Not only has Winslet discussed the process of ignoring sexual abuse allegations in order to work with Allen and tried to claim that “on some level, Woody is a woman,” but she has also randomly and inexplicably commended Roman Polanski as well—all while condemning Harvey Weinstein, whose real sin appears to be acting “rude” and not being “well-behaved.” So sure, it’s crazy and gross and extremely hypocritical that Winslet is still out here trying to defend Allen and his art.

But there are two other real problems with the clip. The first, obviously, is that the questioner is asking inane things about the “tone” of Wonder Wheel as if Woody Allen is just another director. It’s hard to find a better example of media complicity. The second is the fact that none of the other people on the panel actually call Winslet out.


It’s an interestingly and hilariously transparent moment of paralysis, one that has earned the other white women and their funny faces praise on the internet.
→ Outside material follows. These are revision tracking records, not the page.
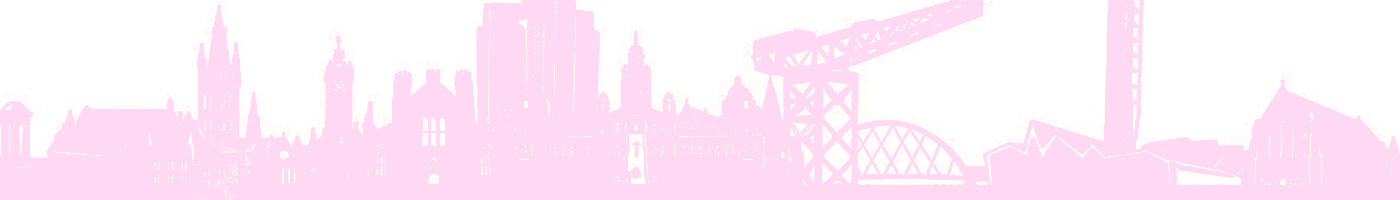
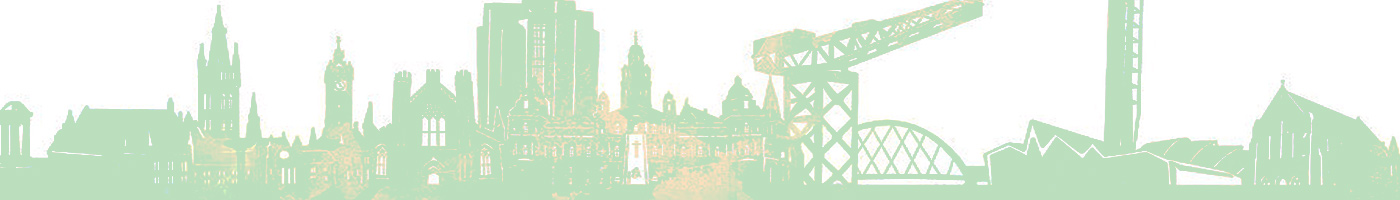
image updated, band image added

diff --git a/index.html b/index.html
@@ -26,8 +26,9 @@
       <div class="card">
         <h2>Background</h2>
         <p>I'm an aspiring front-end web developer with over 10 years of digital marketing experience. </p>
-        <p>I have some intermediate knowledge html and css from email marketing and this has always been one of the most exciting parts of the job for me.</p>
+        <p>I have some intermediate knowledge HTML and CSS from email marketing and this has always been one of the most exciting parts of the job for me.</p>
         <p>My favourite band are The National.</p>
+        <img src="images/the-national.jpg" alt="The best band in the world">
       </div> 
 
       <div class="card">

diff --git a/styles.css b/styles.css
@@ -59,7 +59,7 @@ header {
   text-align: center;
   background: url('images/glasgow.jpg') no-repeat top center ;
   background-size: auto;
-  overflow: hidden;
+  overflow: visible;
   padding-top: 60px;
 }
 header {
@@ -99,7 +99,7 @@ header .profile-image:hover {
   transition: all .5s;
 }
 .card:hover {
-  border-color: #ff99ff;
+  border-color: #9ebc9f;
 }
 
 ul.skills {
@@ -117,7 +117,7 @@ ul.skills {
 }
 
 .skills li:nth-child(odd) {
-  background: #0399ff;
+  background: #9ebc9f;
 }
 
 footer {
Clearly the rest of the women are skeptical of Winslet’s claims—they might even be maddened at the assertion that Allen has “obviously” created great roles for women considering his past abuse. They clearly don’t want to go down this road with Winslet, but Winslet continues to drag them to hell, unfazed. (Poor Jessica Chastain gets singled out when Winslet refers to working with Aaron Sorkin, who wrote and directed the movie Chastain is currently promoting.)

But these women are also not doing shit about it. They’re just sitting there not visually affirming her. No one is actually questioning Winslet (that we know of, since the clip is only a four minute excerpt). And it’s that silence that’s the most damaging, a symbol of the intricate system that allows sexual harassment to be so rooted in Hollywood.


Calling Winslet out would have obviously been controversial, and difficult. But this is a moment that requires difficult decisions. All we see here are five white women desperate to be seen as not complicit in the praise of an alleged sexual predator, making funny faces at Kate Winslet but ultimately doing nothing about it. Just a lot of tense air with nothing to actually show for it. But I’m sure they will all look great in black, the official color of protesting sexual harassment in Hollywood, at the Golden Globes.